W. AFRICA DIVORCES
“I’m always reluctant to grant divorces,” he said. “I’m trying to slow things down.”
The court proceedings draw spectators who ring the court four or five layers deep.
Amadou looked tiny sitting before the judge and the spectators towering over her — all men. She summed up her plea to the judge with one simple fact: After a year and a half of marriage, her husband no longer loved her. She wanted him to grant her a divorce.
Love wasn’t even a suggestion when her mother was married. Still, she sat there supportively as Amadou rattled off complaints: Her husband didn’t bring home food; he didn’t care about her when she was pregnant; he didn’t even visit her at the health centre when she was in labour.
Despite the changing mores, child marriage rates are among the highest in the world, and teenagers in Niger have more children than anywhere in the world, according to the UN.
“A girl must be married to avoid being in trouble,” said Laouali Oubandawaki Iro, the village chief of Giratawa, a town on the outskirts of Maradi, explaining the area’s traditions.
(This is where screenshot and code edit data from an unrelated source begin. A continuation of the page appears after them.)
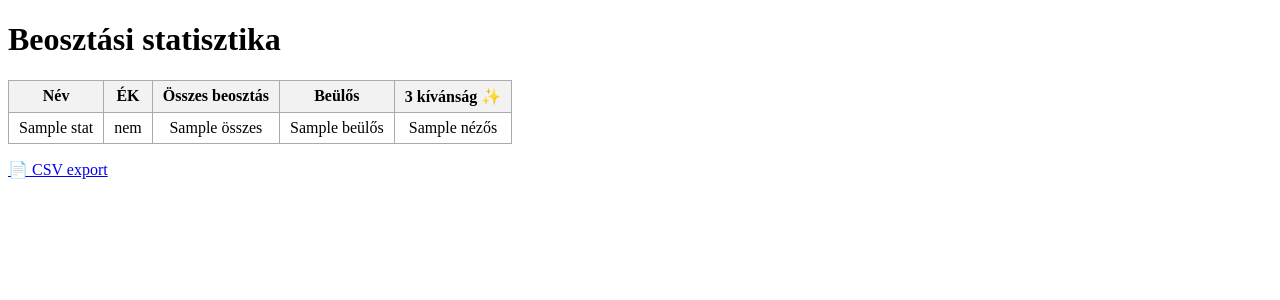
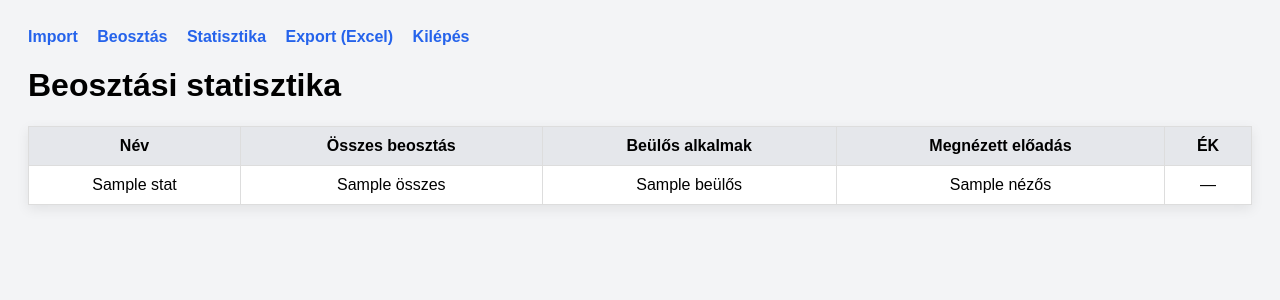
Before and after one commit to szid2006/nezoteres_beosztas7.0, a Flask app: template templates/stats.html in a window 1280 px wide. Shown: the top 300 px of the page. Run offline with Flask 3, Linux system fonts and the light colour scheme; the visitor is signed in with stand-in values (Sample User, id 1); the template is opened without the code that fills it: most values are stand-ins (such as "Sample title", 1, 10 or a date in 2020).

Commit message:
Update stats.html

```diff
--- a/templates/stats.html
+++ b/templates/stats.html
@@ -4,17 +4,33 @@
     <meta charset="UTF-8">
     <title>Statisztika</title>
     <style>
+        body {
+            font-family: Arial, sans-serif;
+            background: #f3f4f6;
+            padding: 20px;
+        }
+        nav {
+            margin-bottom: 20px;
+        }
+        nav a {
+            margin-right: 15px;
+            font-weight: bold;
+            text-decoration: none;
+            color: #2563eb;
+        }
         table {
             border-collapse: collapse;
-            margin-top: 20px;
+            background: white;
+            width: 100%;
+            box-shadow: 0 4px 12px rgba(0,0,0,0.08);
         }
         th, td {
-            border: 1px solid #aaa;
-            padding: 6px 10px;
+            padding: 10px;
+            border: 1px solid #ddd;
             text-align: center;
         }
         th {
-            background: #f2f2f2;
+            background: #e5e7eb;
         }
         .ek {
             color: red;
@@ -24,33 +40,44 @@
 </head>
 <body>
 
+<nav>
+    <a href="/">Import</a>
+    <a href="/schedule">Beosztás</a>
+    <a href="/stats">Statisztika</a>
+    <a href="/export/xlsx">Export (Excel)</a>
+    <a href="/logout">Kilépés</a>
+</nav>
+
 <h1>Beosztási statisztika</h1>
 
 <table>
+    <thead>
         <tr>
             <th>Név</th>
+            <th>Összes beosztás</th>
+            <th>Beülős alkalmak</th>
+            <th>Megnézett előadás</th>
             <th>ÉK</th>
-        <th>Összes beosztás</th>
-        <th>Beülős</th>
-        <th>3 kívánság ✨</th>
         </tr>
-
+    </thead>
+    <tbody>
         {% for name, s in stats.items() %}
         <tr>
             <td>{{ name }}</td>
-        <td class="{% if s.ÉK %}ek{% endif %}">
-            {% if s.ÉK %}igen{% else %}nem{% endif %}
-        </td>
             <td>{{ s.összes }}</td>
             <td>{{ s.beülős }}</td>
             <td>{{ s.nézős }}</td>
+            <td>
+                {% if s["ÉK"] %}
+                    <span class="ek">ÉK</span>
+                {% else %}
+                    —
+                {% endif %}
+            </td>
         </tr>
         {% endfor %}
+    </tbody>
 </table>
-
-<p>
-    <a href="/export/csv">📄 CSV export</a>
-</p>
 
 </body>
 </html>
```
Lines whose indentation alone changed are shown as unchanged.
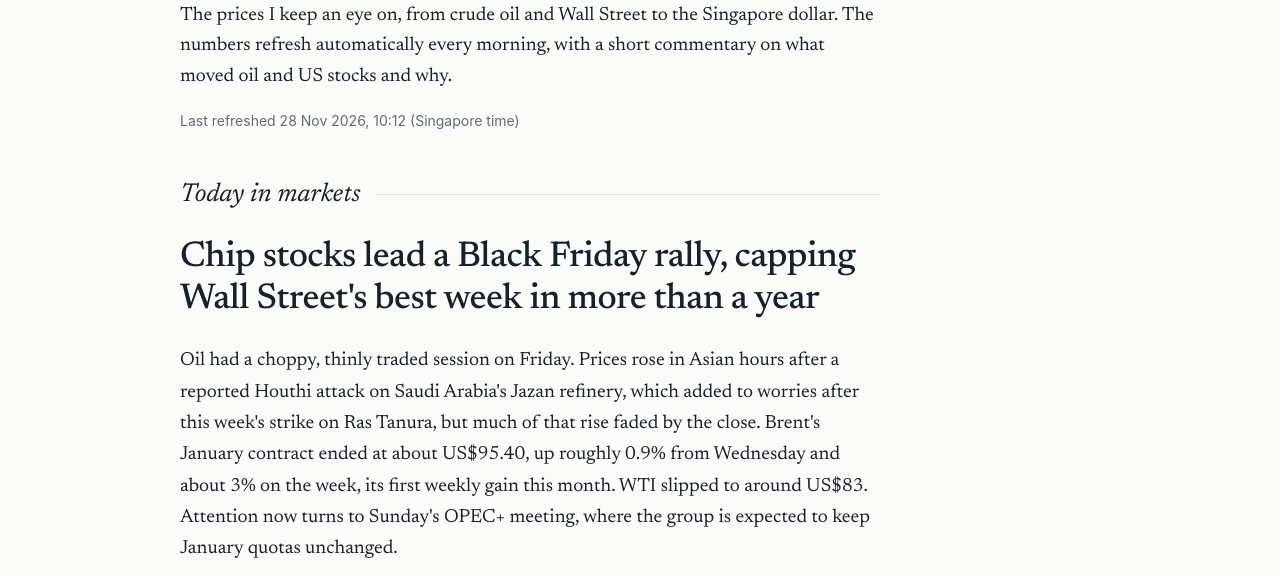
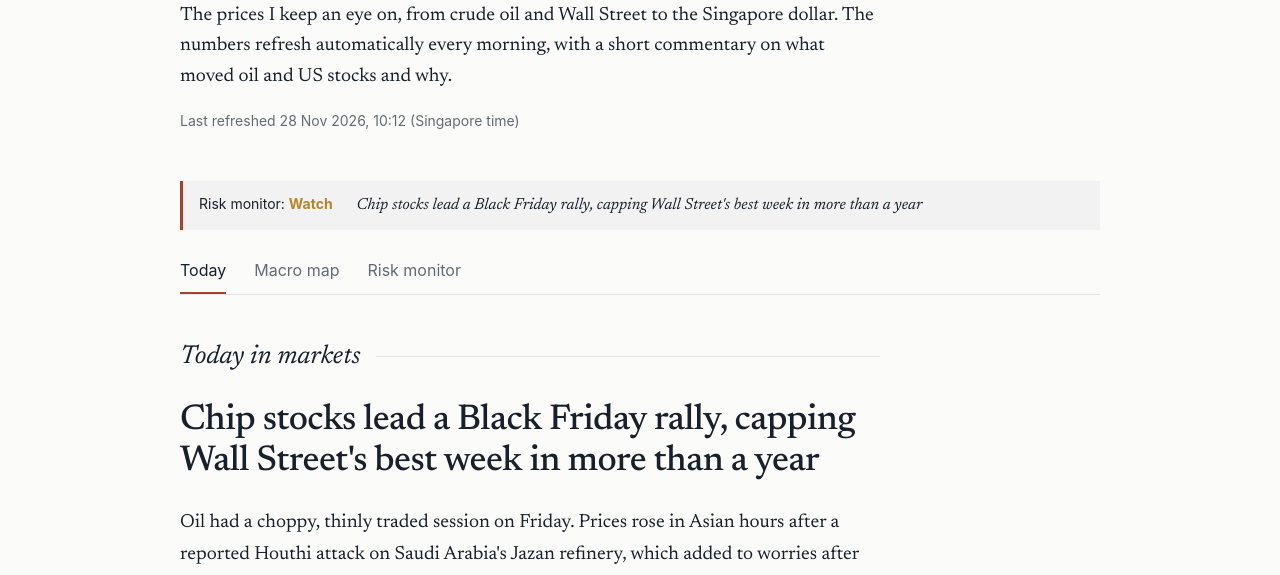
Before and after one commit to limzhbryan/limzhbryan.github.io, a plain HTML site: page index.html in a window 1280 px wide. Both pictures are taken after a click on the link "Markets". Shown: the part 220-795 px from the top of the page. Drawn offline with Linux system fonts and the light colour scheme.

Commit message:
Split the Markets page into Today, Macro map and Risk monitor tabs
Adds a summary strip with the overall risk reading and the day's headline.
Tabs are linkable at #markets, #macro-map and #risk-monitor.

Co-Authored-By: Claude Opus 5.5 <noreply@anthropic.com>
Claude-Session: https://claude.ai/code/session_01LUq28MFDsD9XnwFo8BvcTB

```diff
--- a/index.html
+++ b/index.html
@@ -166,9 +166,9 @@ footer .inner { padding-block: 24px; font-family: var(--ui); font-size: 13px; co
 .mk-head { font-family: var(--ui); font-size: 12px; color: var(--muted); }
 .mk-head .mk-row { border-top: 0; padding-block: 0 6px; }
 .mk-summary { font-size: 19px; line-height: 1.65; }
-#mk-risk { --green: #3B7D52; --amber: #B7832B; --red: #B5412E; }
-@media (prefers-color-scheme: dark) { :root:not([data-theme="light"]) #mk-risk { --green: #5FA676; --amber: #D9A646; --red: #D2654F; } }
-:root[data-theme="dark"] #mk-risk { --green: #5FA676; --amber: #D9A646; --red: #D2654F; }
+[data-view="markets"] { --green: #3B7D52; --amber: #B7832B; --red: #B5412E; }
+@media (prefers-color-scheme: dark) { :root:not([data-theme="light"]) [data-view="markets"] { --green: #5FA676; --amber: #D9A646; --red: #D2654F; } }
+:root[data-theme="dark"] [data-view="markets"] { --green: #5FA676; --amber: #D9A646; --red: #D2654F; }
 .risk-head { display: grid; grid-template-columns: auto minmax(0, 1fr); gap: 6px 20px; align-items: baseline; padding: 18px 20px; border-left: 4px solid var(--st); background: color-mix(in srgb, var(--st) 8%, var(--bg)); }
 .risk-head .lvl { font-size: clamp(26px, 3vw, 32px); font-weight: 500; color: var(--st); }
 .risk-head p { font-size: 18px; line-height: 1.55; }
@@ -185,6 +185,14 @@ footer .inner { padding-block: 24px; font-family: var(--ui); font-size: 13px; co
 @media (prefers-color-scheme: dark) { :root:not([data-theme="light"]) #mk-heat { --neg: #D2654F; --pos: #5FA676; } }
 :root[data-theme="dark"] #mk-heat { --neg: #D2654F; --pos: #5FA676; }
 .heat-wrap { position: relative; }
+.mk-tabs { font-size: 16px; gap: 28px; border-bottom: 1px solid var(--rule); margin-top: -20px; }
+.mk-tabs a { padding-bottom: 10px; }
+.mk-strip { display: flex; flex-wrap: wrap; gap: 6px 24px; align-items: baseline; padding: 12px 16px; background: color-mix(in srgb, var(--ink) 4%, var(--bg)); border-left: 3px solid var(--accent); font-size: 16px; }
+.mk-strip a { color: var(--ink); text-decoration: none; }
+.mk-strip a:hover { color: var(--accent); }
+.mk-strip .strip-risk { font-family: var(--ui); font-size: 14px; white-space: nowrap; }
+.mk-strip .strip-risk b { color: var(--st, var(--ink)); }
+.mk-strip .strip-head { flex: 1 1 320px; font-style: italic; }
 #heat-map { width: 100%; height: auto; display: block; }
 #heat-map path { stroke: var(--bg); stroke-width: 0.5; vector-effect: non-scaling-stroke; }
 #heat-map .has { cursor: pointer; }
@@ -326,11 +334,25 @@ footer .inner { padding-block: 24px; font-family: var(--ui); font-size: 13px; co
       <p id="markets-intro"></p>
       <p class="mk-meta" id="mk-updated">Loading the latest data…</p>
     </div>
+    <div class="mk-strip" id="mk-strip" hidden>
+      <a href="#risk-monitor" class="strip-risk" id="strip-risk"></a>
+      <a href="#markets" class="strip-head" id="strip-head"></a>
+    </div>
+    <nav class="filters mk-tabs" aria-label="Markets sections">
+      <a href="#markets" data-mtab="today">Today</a>
+      <a href="#macro-map" data-mtab="map">Macro map</a>
+      <a href="#risk-monitor" data-mtab="risk">Risk monitor</a>
+    </nav>
+    <div class="mk-panel stack" data-panel="today" style="gap:48px">
     <section class="stack col" id="mk-today">
       <h2 class="sec">Today in markets</h2>
       <p class="mk-summary" id="mk-summary">The daily summary appears here once the latest data has loaded</p>
       <p class="mk-meta">Written automatically each morning from the latest closing prices of oil and US stocks</p>
     </section>
+    <section class="stack" id="mk-board" aria-live="polite"></section>
+    <p class="mk-meta" id="markets-note"></p>
+    </div>
+    <div class="mk-panel" data-panel="map" hidden>
     <section class="stack" id="mk-heat">
       <h2 class="sec">Macro heat map</h2>
       <p class="muted col" id="heat-intro">The latest economic news from major economies, shaded from negative (red) to positive (green). Hover over or tap a country to read the headline</p>
@@ -342,14 +364,15 @@ footer .inner { padding-block: 24px; font-family: var(--ui); font-size: 13px; co
       <div class="heat-list" id="heat-list"></div>
       <p class="mk-meta" id="heat-meta"></p>
     </section>
+    </div>
+    <div class="mk-panel" data-panel="risk" hidden>
     <section class="stack" id="mk-risk" hidden>
       <h2 class="sec">Market risk monitor</h2>
       <div class="risk-head" id="risk-head"></div>
       <div class="risk-grid" id="risk-grid"></div>
       <p class="mk-meta">Each gauge turns amber or red when it crosses a level that has historically gone with market stress. Data: FRED, Federal Reserve Bank of St. Louis. Updated every morning</p>
     </section>
-    <section class="stack" id="mk-board" aria-live="polite"></section>
-    <p class="mk-meta" id="markets-note"></p>
+    </div>
   </div>
 
   <!-- ABOUT -->
@@ -580,6 +603,7 @@ async function loadCommentary() {
     const box = document.getElementById("mk-today");
     const esc = s => String(s).replace(/[&<>"]/g, ch => ({ "&": "&amp;", "<": "&lt;", ">": "&gt;", '"': "&quot;" }[ch]));
     const srcs = (c.sources || []).filter(s => /^https?:\/\//.test(s.url)).map(s => `<a href="${esc(s.url)}" target="_blank" rel="noopener">${esc(s.title)}</a>`).join(" · ");
+    if (c.headline) { $("strip-head").textContent = c.headline; $("mk-strip").hidden = false; }
     box.innerHTML = `<h2 class="sec">Today in markets</h2>
       ${c.headline ? `<h3 class="mk-headline">${esc(c.headline)}</h3>` : ""}
       ${c.paragraphs.map(p => `<p class="mk-summary">${esc(p)}</p>`).join("")}
@@ -677,6 +701,8 @@ function renderRisk(list) {
   text = text.charAt(0).toUpperCase() + text.slice(1);
   const head = $("risk-head"); head.style.setProperty("--st", `var(--${overall})`);
   head.innerHTML = `<span class="lvl">${word}</span><p>${esc(text)}</p>`;
+  const sr = $("strip-risk"); sr.style.setProperty("--st", `var(--${overall})`);
+  sr.innerHTML = `Risk monitor: <b>${word}</b>`; $("mk-strip").hidden = false;
   $("risk-grid").innerHTML = list.map(r => `<div class="risk-card" style="--st:var(--${r.status})">
     <h3>${esc(r.name)}</h3><span class="desc">${esc(r.desc)}</span>
     <span class="val">${riskValue(r)} <span class="st">${RISK_WORD[r.status]}</span></span>
@@ -721,6 +747,8 @@ async function loadMarkets() {
 loadMarkets();
 
 // ---------- Routing ----------
+// Markets tabs: #markets (Today), #macro-map, #risk-monitor.
+const MARKET_TABS = { "markets": "today", "macro-map": "map", "risk-monitor": "risk" };
 const views = [...document.querySelectorAll(".view")];
 const hero = $("hero");
 function route() {
@@ -728,6 +756,7 @@ function route() {
   let target = name;
   if (name.startsWith("article-")) target = renderArticle(name.slice(8)) ? "article" : "writing";
   else if (["writing-opinion", "writing-analysis", "writing-research"].includes(name)) target = "writing";
+  else if (name in MARKET_TABS) target = "markets";
   else if (!views.some(v => v.dataset.view === name)) target = "home";
   if (target !== "article") document.title = "Bryan Lim";
   views.forEach(v => { v.hidden = v.dataset.view !== target; });
@@ -736,7 +765,12 @@ function route() {
   document.querySelectorAll("[data-nav]").forEach(a => {
     if (a.dataset.nav === navKey) a.setAttribute("aria-current", "page"); else a.removeAttribute("aria-current");
   });
-  if (target === "markets") loadHeat();
+  if (target === "markets") {
+    const tab = MARKET_TABS[name] || "today";
+    document.querySelectorAll(".mk-panel").forEach(p => { p.hidden = p.dataset.panel !== tab; });
+    document.querySelectorAll("[data-mtab]").forEach(a => a.setAttribute("aria-current", a.dataset.mtab === tab ? "true" : "false"));
+    loadHeat();
+  }
   if (target === "writing") renderWriting(name.startsWith("writing-") ? name.slice(8) : "all");
   if (document.activeElement && document.activeElement.closest(".has-sub")) document.activeElement.blur();
   window.scrollTo(0, 0);
```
He is in his early 60s. Two of his wives are teenagers.
Parents also have a financial incentive. In Niger, daughters in some areas are traded by poor families desperate for a dowry payment.
But the push to limit child marriage has helped shift attitudes. Across Niger, imams attend workshops on women’s rights. School curriculums include lessons on the benefits of waiting to marry. In rural areas, the government and Unicef have assigned representatives to mediate between families and girls who rebel against marriage.
“In the past, girls didn’t dare refuse to marry,” said Sani Bakoye, one of the child protection workers, in a tiny village of Inkouregaou. “Now, they are daring.”
Zeinoura Mahissou, 16, from a village two hours from Maradi, was beaten by her father after she refused to marry an older man.
A member of the government’s child protection programme paid a visit to the home and encouraged her parents to drop the idea. Eventually they
In Maradi, young girls cycle into a weathered building to talk about abusive husbands, jealous co-wives, overbearing mothers-in-law — and unfulfilled sex lives. The building houses an organisation called Dynamic Women.
Skimpy bikinis made only of plastic beads hang on the walls. Lotions and oils line the shelves. One young woman arrived for counselling, saying she had followed the instructions to rub oil on herself and sit naked in front of her husband. Still, he wasn’t interested.
“Many women come here to complain,” said Rakia Modi, a religious leader who created the centre three years ago and has counselled women for nearly two decades. “Ten years ago, women didn’t know their rights. They thought they were just stuck in a marriage, be it good or bad.”
At the centre, Amsatou Idi, 24, said she and her friends had started trading religious VHS tapes with sermons on how to deal with bad marriages. The tapes said that “women have the right to be treated well by their husbands,” she said.
In Amadou’s case, she spent most of the day in the house, alone, finding company in her radio. She was a regular listener to a soap opera with women’s rights themes produced by the government and Unicef. She found herself relating to a character whose husband had mistreated her and who discussed her relationship with others on the show.
“They’d been saying that husbands just don’t care about their wives — and that was my problem,” she said.
Amadou figured that her case was clear-cut when she went to the sidewalk court. But the judge told the couple to go home and try to work it out one more time. If they still wanted a divorce, he told them, come back in two days.
After the hearing, Issa dropped his head, conceding that finances were tight and that he didn’t give Amadou all the little gifts she would have liked.
“But that wasn’t in the marriage contract, to give her presents,” he said.
“I’m tired of coming here,” he huffed. “I’ve decided.”
Two days later, the couple arrived at court from opposite sides of the street, parting the crowd of observers to sit on the sidewalk before the judge.
“You told us to come back if we couldn’t work it out, so we’re back,” Issa said. “Now what do we do?”
The couple went about the tedious process of publicly divvying up their belongings — salt, spices, plates, a pitcher used for washing before prayers. The judge said that Amadou would have sole custody of their son until he was seven, and that Issa would pay for the child’s meals for the next two years. “No problem,” Issa said. The couple signed the divorce papers, and the judge pounded each page with an official stamp.
“Is this good for you?” said the judge, turning to Amadou. “I think this is a relief for you.”
She nodded, a wide smile spreading across her face. Amadou plans to marry again, to someone who loves her back.